"But if it is believed that these elementary schools will be better managed by...any other general authority of the government, than by the parents within each ward [district], it is a belief against all experience." --Thomas Jefferson

Saturday, July 5, 2014

Our Lives, Our Fortunes, and Our Sacred Honor: After the Fireworks

Like most of you, I spent today, July 4th, remembering our heritage of freedom, enjoying family, and watching a beautiful array of fireworks throughout my neighborhood.  I reflected on the opportunities I have because I was born in this land, and because of the rights and freedoms that were secured for me by the actions and the blood of so many patriots over the years.  Because I want to pass on an appreciation for our freedoms, my older kids and I have read the Declaration of Independence this week.  I was awed again by the logic and the eloquence of Mr. Jefferson; the beauty of the prose, and the self-evident truths outlined by this "masterful expression of the American mind."  And yet, I was struck by one thing more: what is my responsibility?  How do I show my appreciation and gratitude for the sacrifices, the risks, and the price that others have paid before me to secure these blessings of liberty?

I think we often believe that Freedom and America were a foregone conclusion.  Because we came 200 years later, we just accept it as being the norm.  Can we truly appreciate how novel a concept breaking off from the Mother Country, with its tradition of the divine right of kings, truly was?  Can we understand how overwhelming it must have been to see the military might of the British, especially compared to the farmers and merchants in the American Army?  When George Washington was appointed to the head of the Continental Army, he said, "I do not think myself equal to the command I am honored with." It was not due to false modesty, but to a true appreciation of the almost hopeless situation he was facing.  As we celebrate with parades and with fireworks, do we know of the fear and trepidation of the Continental soldiers?  of their Commander in Chief?  of the Continental Congressmen who signed their death warrants under the banner of "We hold these truths to be self-evident, that all men are created equal"?

As Thomas Paine said,  “What we obtain too cheap, we esteem too lightly: it is dearness only that gives every thing its value.
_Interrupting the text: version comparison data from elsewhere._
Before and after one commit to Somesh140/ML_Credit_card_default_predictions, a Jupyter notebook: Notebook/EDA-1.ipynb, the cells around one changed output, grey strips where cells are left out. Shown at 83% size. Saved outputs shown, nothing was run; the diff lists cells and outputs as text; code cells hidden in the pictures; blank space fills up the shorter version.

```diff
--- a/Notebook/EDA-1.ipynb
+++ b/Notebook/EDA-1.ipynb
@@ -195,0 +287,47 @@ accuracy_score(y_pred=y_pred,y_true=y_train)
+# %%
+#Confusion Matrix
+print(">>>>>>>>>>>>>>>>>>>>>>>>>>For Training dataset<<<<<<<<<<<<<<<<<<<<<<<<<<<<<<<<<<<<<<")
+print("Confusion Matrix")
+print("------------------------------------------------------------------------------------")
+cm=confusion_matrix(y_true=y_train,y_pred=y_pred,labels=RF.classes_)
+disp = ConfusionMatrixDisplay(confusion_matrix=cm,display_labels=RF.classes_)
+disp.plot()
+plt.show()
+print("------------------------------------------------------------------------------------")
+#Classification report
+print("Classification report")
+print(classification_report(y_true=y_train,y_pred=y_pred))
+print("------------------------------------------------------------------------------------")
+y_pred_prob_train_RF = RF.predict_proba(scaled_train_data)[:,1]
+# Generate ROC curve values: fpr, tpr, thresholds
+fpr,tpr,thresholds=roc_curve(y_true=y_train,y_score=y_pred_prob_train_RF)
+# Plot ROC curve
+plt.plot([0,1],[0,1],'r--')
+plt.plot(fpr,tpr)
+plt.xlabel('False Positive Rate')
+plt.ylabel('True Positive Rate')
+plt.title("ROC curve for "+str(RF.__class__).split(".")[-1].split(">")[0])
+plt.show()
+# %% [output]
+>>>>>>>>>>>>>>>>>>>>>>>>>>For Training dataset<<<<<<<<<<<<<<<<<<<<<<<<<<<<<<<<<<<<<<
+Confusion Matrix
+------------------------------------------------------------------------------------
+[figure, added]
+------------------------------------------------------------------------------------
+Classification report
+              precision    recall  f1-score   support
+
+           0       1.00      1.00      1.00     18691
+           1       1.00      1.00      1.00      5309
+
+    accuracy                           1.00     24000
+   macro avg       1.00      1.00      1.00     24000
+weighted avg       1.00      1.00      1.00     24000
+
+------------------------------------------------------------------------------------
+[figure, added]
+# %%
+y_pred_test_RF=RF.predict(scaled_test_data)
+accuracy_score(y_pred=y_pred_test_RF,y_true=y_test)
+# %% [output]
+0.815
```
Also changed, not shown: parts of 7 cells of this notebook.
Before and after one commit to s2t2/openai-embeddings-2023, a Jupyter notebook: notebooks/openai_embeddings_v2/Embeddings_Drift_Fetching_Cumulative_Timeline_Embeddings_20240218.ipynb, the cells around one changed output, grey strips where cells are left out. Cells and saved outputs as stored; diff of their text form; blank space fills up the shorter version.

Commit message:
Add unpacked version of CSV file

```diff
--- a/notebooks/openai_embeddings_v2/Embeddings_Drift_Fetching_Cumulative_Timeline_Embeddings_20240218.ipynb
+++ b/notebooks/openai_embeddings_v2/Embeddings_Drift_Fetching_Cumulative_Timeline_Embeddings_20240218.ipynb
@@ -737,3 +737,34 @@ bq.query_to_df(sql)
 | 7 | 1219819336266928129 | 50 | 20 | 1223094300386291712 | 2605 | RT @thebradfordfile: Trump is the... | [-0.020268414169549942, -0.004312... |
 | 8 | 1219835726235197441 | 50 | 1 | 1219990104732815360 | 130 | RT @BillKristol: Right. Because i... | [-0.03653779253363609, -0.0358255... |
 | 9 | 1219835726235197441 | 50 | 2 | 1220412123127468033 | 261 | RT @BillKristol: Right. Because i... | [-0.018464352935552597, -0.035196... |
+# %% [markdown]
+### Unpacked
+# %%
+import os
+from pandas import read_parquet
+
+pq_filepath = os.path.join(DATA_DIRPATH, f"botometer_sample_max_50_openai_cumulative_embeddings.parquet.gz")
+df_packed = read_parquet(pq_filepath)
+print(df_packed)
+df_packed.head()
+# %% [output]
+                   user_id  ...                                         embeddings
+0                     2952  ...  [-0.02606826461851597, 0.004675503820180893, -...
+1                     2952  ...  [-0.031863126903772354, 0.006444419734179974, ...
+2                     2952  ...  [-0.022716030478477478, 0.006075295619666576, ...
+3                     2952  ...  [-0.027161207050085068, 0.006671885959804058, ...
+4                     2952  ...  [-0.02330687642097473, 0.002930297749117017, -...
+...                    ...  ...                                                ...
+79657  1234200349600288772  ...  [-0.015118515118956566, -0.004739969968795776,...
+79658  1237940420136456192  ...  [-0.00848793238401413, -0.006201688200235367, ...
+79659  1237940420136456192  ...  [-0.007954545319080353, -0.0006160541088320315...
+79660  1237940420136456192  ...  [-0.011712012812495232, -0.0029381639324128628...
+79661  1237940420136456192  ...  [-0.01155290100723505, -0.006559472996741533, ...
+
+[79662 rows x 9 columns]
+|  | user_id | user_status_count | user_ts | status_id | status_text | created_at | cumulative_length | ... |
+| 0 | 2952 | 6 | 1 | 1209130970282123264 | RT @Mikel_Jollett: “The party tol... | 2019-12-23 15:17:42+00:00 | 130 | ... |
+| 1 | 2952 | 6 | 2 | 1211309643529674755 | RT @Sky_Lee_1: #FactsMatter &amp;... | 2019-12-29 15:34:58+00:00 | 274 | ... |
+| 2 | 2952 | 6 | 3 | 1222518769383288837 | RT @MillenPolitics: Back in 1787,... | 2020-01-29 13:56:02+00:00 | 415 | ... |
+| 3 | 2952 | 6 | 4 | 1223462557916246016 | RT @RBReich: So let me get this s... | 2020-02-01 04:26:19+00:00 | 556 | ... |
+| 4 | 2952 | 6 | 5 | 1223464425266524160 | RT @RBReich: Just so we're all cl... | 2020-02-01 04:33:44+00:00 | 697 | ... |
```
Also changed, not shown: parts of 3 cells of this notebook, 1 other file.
Heaven knows how to put a proper price upon its goods; and it would be strange indeed if so celestial an article as freedom should not be highly rated.”  Have we obtained our freedom too cheaply?  Do we esteem it too lightly? The Signers of the Declaration of Independence concluded their message to the world with these words "we mutually pledge to each other our lives, our fortunes, and our sacred honor."  Many of them gave their lives, their fortunes, their honor, and some, even their children to the cause of liberty.  Many subsequent generations have followed in their footsteps.  It now falls to us, to our generation, to show our gratitude for their sacrifice through our actions, through our commitment to those same principles. 

In light of those who came before, is it too much for us to research the candidates for every election?  Is it too much to ask to vote, after having done our due diligence?  Is it too much to ask to attend city council or school board meetings? Is it too much to ask that we keep abreast of current events?  Is it too much to ask that we share a knowledge of the history of our Founding, but, most importantly, the principles of God-given rights that cannot be taken from you "without His wrath"?

As we go about our busy lives, I hope you will join me, in recommitting to civic duty that will show honor and gratitude for those who gave so much to secure our freedoms.

John Adams said, "Posterity, you will never know how much it cost the present generation to preserve your freedom. I hope you will make good use of it. If you do not, I shall repent in heaven that ever I took half the pains to preserve it."

Let us be worthy of the lives, the fortunes, and the sacred honor so willingly given by those who gave some, and by others who gave all.